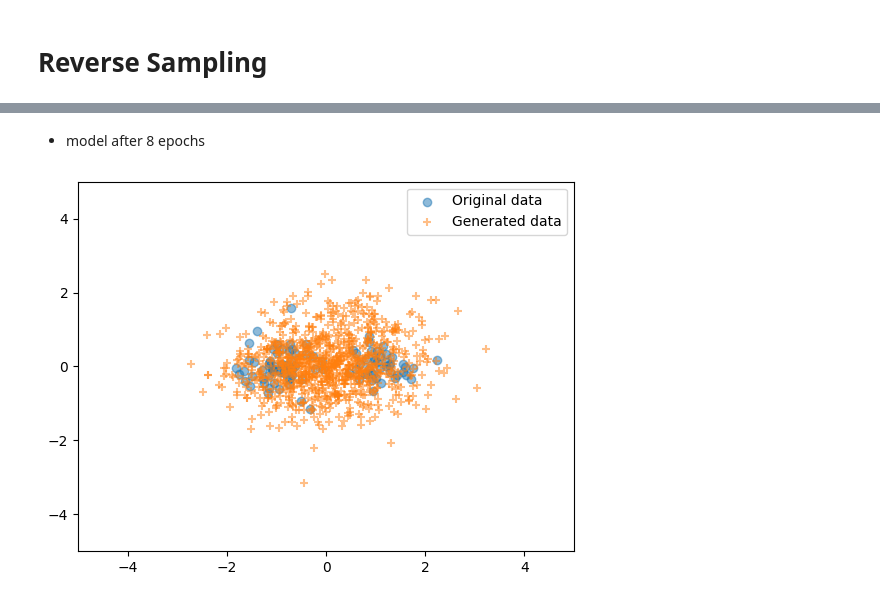
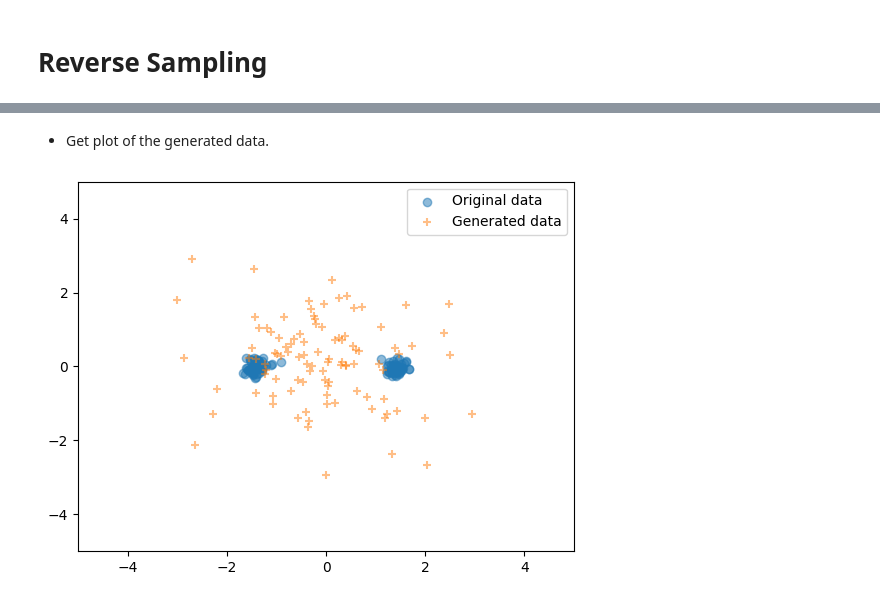
Before and after one commit to darioShar/PDMP, a Jupyter notebook: experiments_and_tracking.ipynb, the cells around one changed output, grey strips where cells are left out. Cells and saved outputs as stored; diff of their text form; code cells hidden in the pictures.

Commit message:
fix - plot generated data

```diff
--- a/experiments_and_tracking.ipynb
+++ b/experiments_and_tracking.ipynb
@@ -305,8 +317,9 @@ gen_model.animation(generated_data_name = 'check')
 # %% [markdown]
-* model after 8 epochs
+* Get plot of the generated data.
 # %%
 lims = 5
+gen_model.samples = chain[-1, :, :, :2].squeeze(-2) # get the last position of every sample, remove channel dimension
 gen_model.get_plot(limit_nb_orig_data = 100, # number of original data to plot
                    xlim = (-lims, lims), ylim = (-lims, lims))
 # %% [output]
-[figure, old version]
+[figure, new version]
```
Also changed, not shown: parts of 14 cells of this notebook, 1 other file.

============================================================

Task goal
From the first line to the last, repeat the records exactly and skip the pictures.

Solution to the problem
Before and after one commit to darioShar/PDMP, a Jupyter notebook: experiments_and_tracking.ipynb, the cells around one changed output, grey strips where cells are left out. Cells and saved outputs as stored; diff of their text form; code cells hidden in the pictures.

Commit message:
fix - plot generated data

```diff
--- a/experiments_and_tracking.ipynb
+++ b/experiments_and_tracking.ipynb
@@ -305,8 +317,9 @@ gen_model.animation(generated_data_name = 'check')
 # %% [markdown]
-* model after 8 epochs
+* Get plot of the generated data.
 # %%
 lims = 5
+gen_model.samples = chain[-1, :, :, :2].squeeze(-2) # get the last position of every sample, remove channel dimension
 gen_model.get_plot(limit_nb_orig_data = 100, # number of original data to plot
                    xlim = (-lims, lims), ylim = (-lims, lims))
 # %% [output]
-[figure, old version]
+[figure, new version]
```
Also changed, not shown: parts of 14 cells of this notebook, 1 other file.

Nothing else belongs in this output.